  • L-1, L-2
  • Permanent Residents

This suspension of entry to the US ONLY applies if the individual is BOTH:

  • outside of the US as of June 24 2020, AND
  • does not already hold a valid visa or travel document for the visa category they wish to have in the US from the impacted list

Some exceptions are to be made, such as for US citizen spouses or children; workers supporting the US food supply chain; and cases deemed of national interest by the US Embassy where they apply for their visa, including law enforcement, national security, diplomacy, or COVID-19 health care workers or researchers.

Canadians are exempt from this restriction as Canadian citizens do not need a visa to enter the US in their desired immigration status, but rather only need the appropriate supporting documents such as an I-797 approval notice or I-20.

The Proclamation does not impact anyone already in the US trying to change to one of the impacted immigration categories without leaving the US, called a change of status or, for those changing to permanent residency, and adjustment of status.  It also does not impact F-1 students or the OPT program.

Additional information can be found here:

https://www.aila.org/infonet/presidential-proclamation-suspending-entry

https://www.nafsa.org/professional-resources/browse-by-interest/immigration-executive-actions-under-trump-administration

 

Updated June 23, 2020


Update: US Supreme Court Upholds Travel Ban

On Tuesday, June 26, the Supreme Court released its opinion in the case Trump v. Hawaii.  A slim majority of the Court upheld the constitutionality of the administrations’s travel ban on citizens and nationals from Iran, Libya, Syria, Yemen, and Somalia, as well as North Korea and certain citizens of Venezuela.

As always, please monitor reliable sources of information such as NAFSA: Association of International Educators and the American Immigration Lawyers Association (AILA).

 

Updated June 27, 2018


Update: Statement Regarding the Suspension of Visa Services in Turkey, Effective October 9, 2017

The US Embassy and Consulates in Turkey have announced that nonimmigrant visa processing has been suspended indefinitely.  The Turkish government has also announced that it has suspended visa services for US citizens wishing to enter Turkey.
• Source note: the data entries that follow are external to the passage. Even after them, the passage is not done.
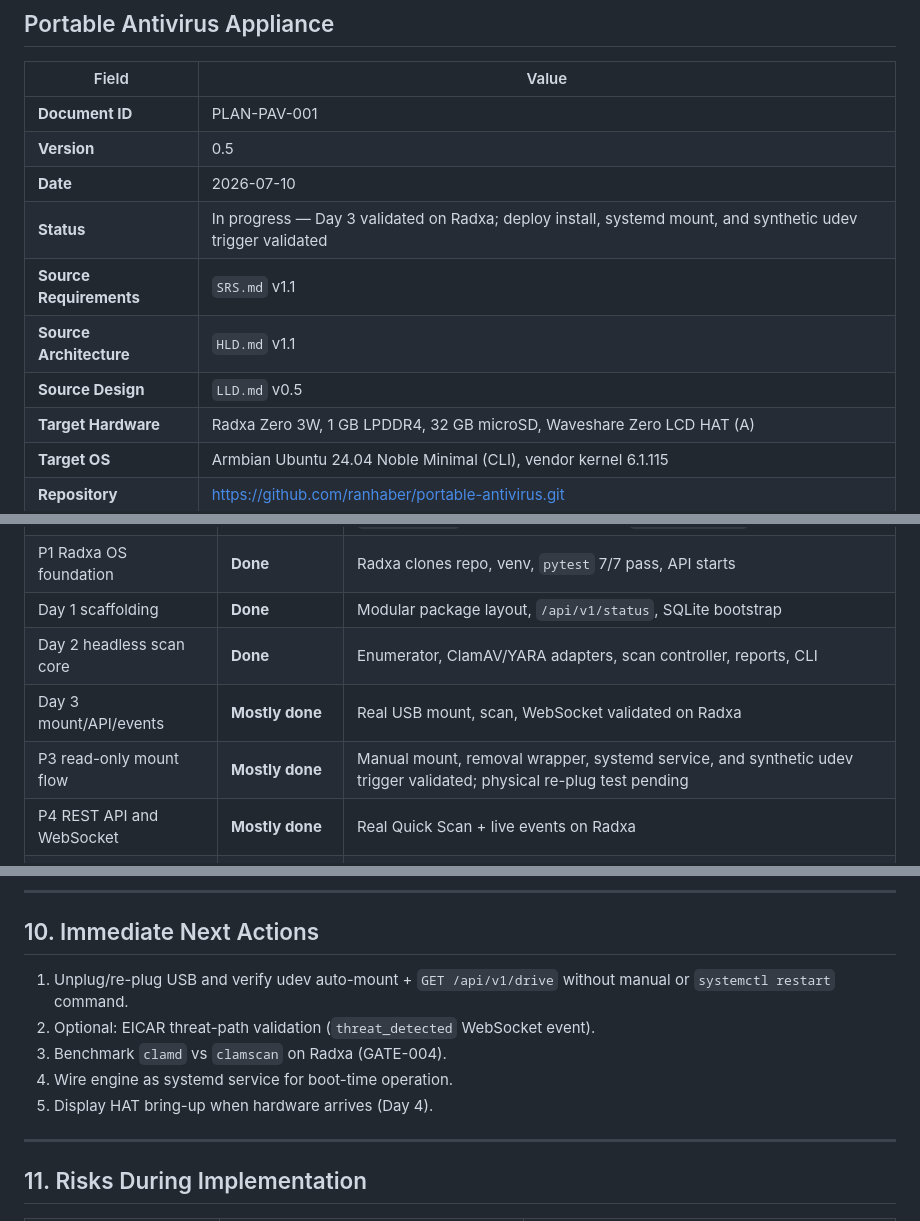
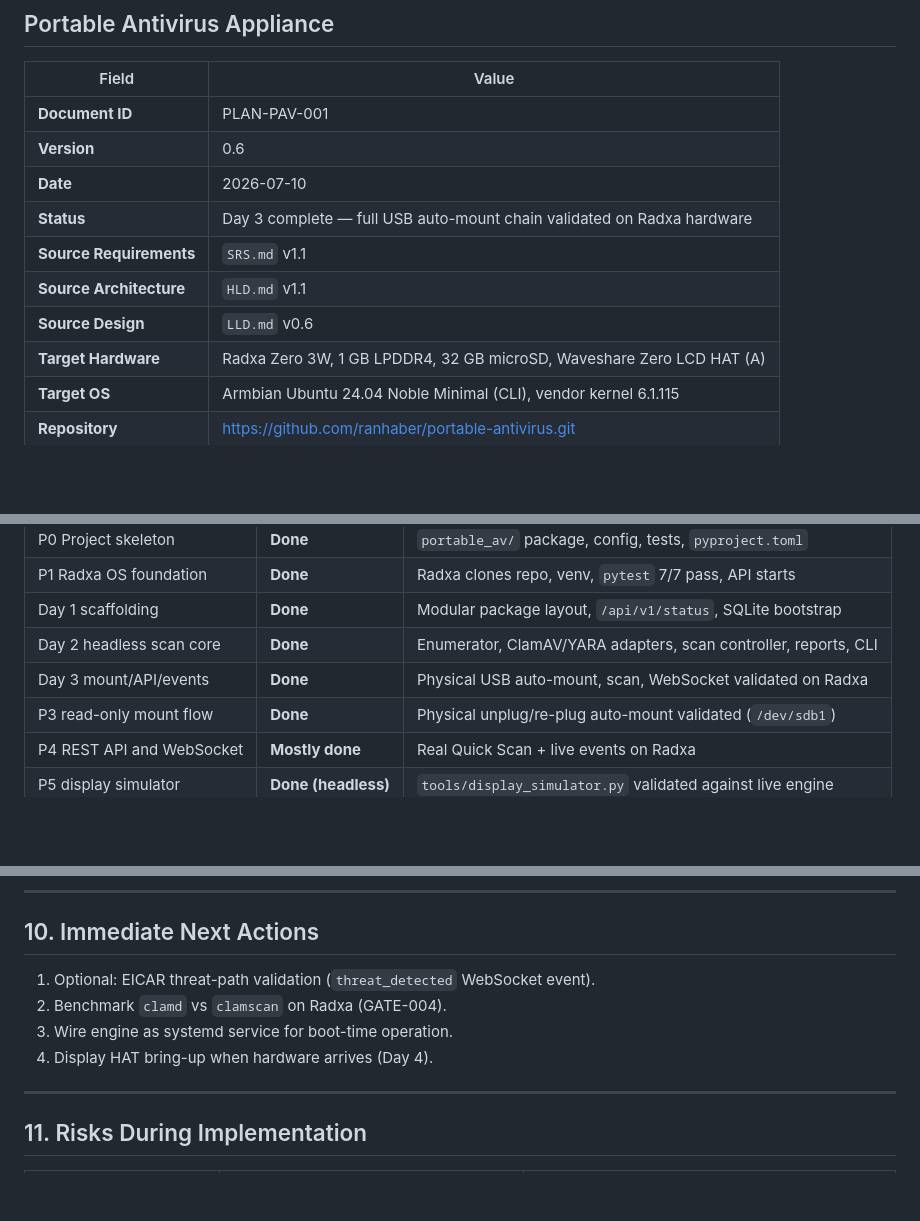
Before and after one commit to ranhaber/portable-antivirus, a Markdown page: IMPLEMENTATION_PLAN.md, 3 parts joined by grey strips. GitHub-like rendering; blank space fills up the shorter version.

```diff
--- a/IMPLEMENTATION_PLAN.md
+++ b/IMPLEMENTATION_PLAN.md
@@ -5,12 +5,12 @@
 | Field | Value |
 |---|---|
 | **Document ID** | PLAN-PAV-001 |
-| **Version** | 0.5 |
+| **Version** | 0.6 |
 | **Date** | 2026-07-10 |
-| **Status** | In progress — Day 3 validated on Radxa; deploy install, systemd mount, and synthetic udev trigger validated |
+| **Status** | Day 3 complete — full USB auto-mount chain validated on Radxa hardware |
 | **Source Requirements** | `SRS.md` v1.1 |
 | **Source Architecture** | `HLD.md` v1.1 |
-| **Source Design** | `LLD.md` v0.5 |
+| **Source Design** | `LLD.md` v0.6 |
 | **Target Hardware** | Radxa Zero 3W, 1 GB LPDDR4, 32 GB microSD, Waveshare Zero LCD HAT (A) |
 | **Target OS** | Armbian Ubuntu 24.04 Noble Minimal (CLI), vendor kernel 6.1.115 |
 | **Repository** | https://github.com/ranhaber/portable-antivirus.git |
@@ -33,8 +33,8 @@ The display HAT is expected in approximately 3 days. Until then, implementation
 | P1 Radxa OS foundation | **Done** | Radxa clones repo, venv, `pytest` 7/7 pass, API starts |
 | Day 1 scaffolding | **Done** | Modular package layout, `/api/v1/status`, SQLite bootstrap |
 | Day 2 headless scan core | **Done** | Enumerator, ClamAV/YARA adapters, scan controller, reports, CLI |
-| Day 3 mount/API/events | **Mostly done** | Real USB mount, scan, WebSocket validated on Radxa |
-| P3 read-only mount flow | **Mostly done** | Manual mount, removal wrapper, systemd service, and synthetic udev trigger validated; physical re-plug test pending |
+| Day 3 mount/API/events | **Done** | Physical USB auto-mount, scan, WebSocket validated on Radxa |
+| P3 read-only mount flow | **Done** | Physical unplug/re-plug auto-mount validated (`/dev/sdb1`) |
 | P4 REST API and WebSocket | **Mostly done** | Real Quick Scan + live events on Radxa |
 | P5 display simulator | **Done (headless)** | `tools/display_simulator.py` validated against live engine |
 | P6 display HAT bring-up | **Blocked** | Waiting for HAT hardware (~3 days) |
@@ -301,11 +301,10 @@ python tools/display_simulator.py
 
 ## 10. Immediate Next Actions
 
-1. Unplug/re-plug USB and verify udev auto-mount + `GET /api/v1/drive` without manual or `systemctl restart` command.
-2. Optional: EICAR threat-path validation (`threat_detected` WebSocket event).
-3. Benchmark `clamd` vs `clamscan` on Radxa (GATE-004).
-4. Wire engine as systemd service for boot-time operation.
-5. Display HAT bring-up when hardware arrives (Day 4).
+1. Optional: EICAR threat-path validation (`threat_detected` WebSocket event).
+2. Benchmark `clamd` vs `clamscan` on Radxa (GATE-004).
+3. Wire engine as systemd service for boot-time operation.
+4. Display HAT bring-up when hardware arrives (Day 4).
 
 ---
 
```
Also changed, not shown: other parts of IMPLEMENTATION_PLAN.md (+5 -4 lines), LLD.md (+5 -2 lines), README.md (+2 -2 lines).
In a statement released yesterday, US Ambassador John Bass remarked, “[T]his suspension of services is not a visa ban on Turkish citizens.  It’s a suspension of our consideration of new visa applications.  If you have a valid visa, you can still travel to the United States.  If you want to apply for a visa at another U.S. embassy or consulate outside of Turkey, you are free to do so.”

The suspension of nonimmigrant US visa services in Turkey has ramifications not only for Turkish citizens wishing to travel to the US to study or conduct research, but also for citizens and nationals of neighboring countries who make use of Turkey’s embassies and consulates.  In addition, with the suspension of Turkish visa processing for US citizens, Americans who do not already hold a valid Turkish visa will not be able to apply for a new nonimmigrant visa.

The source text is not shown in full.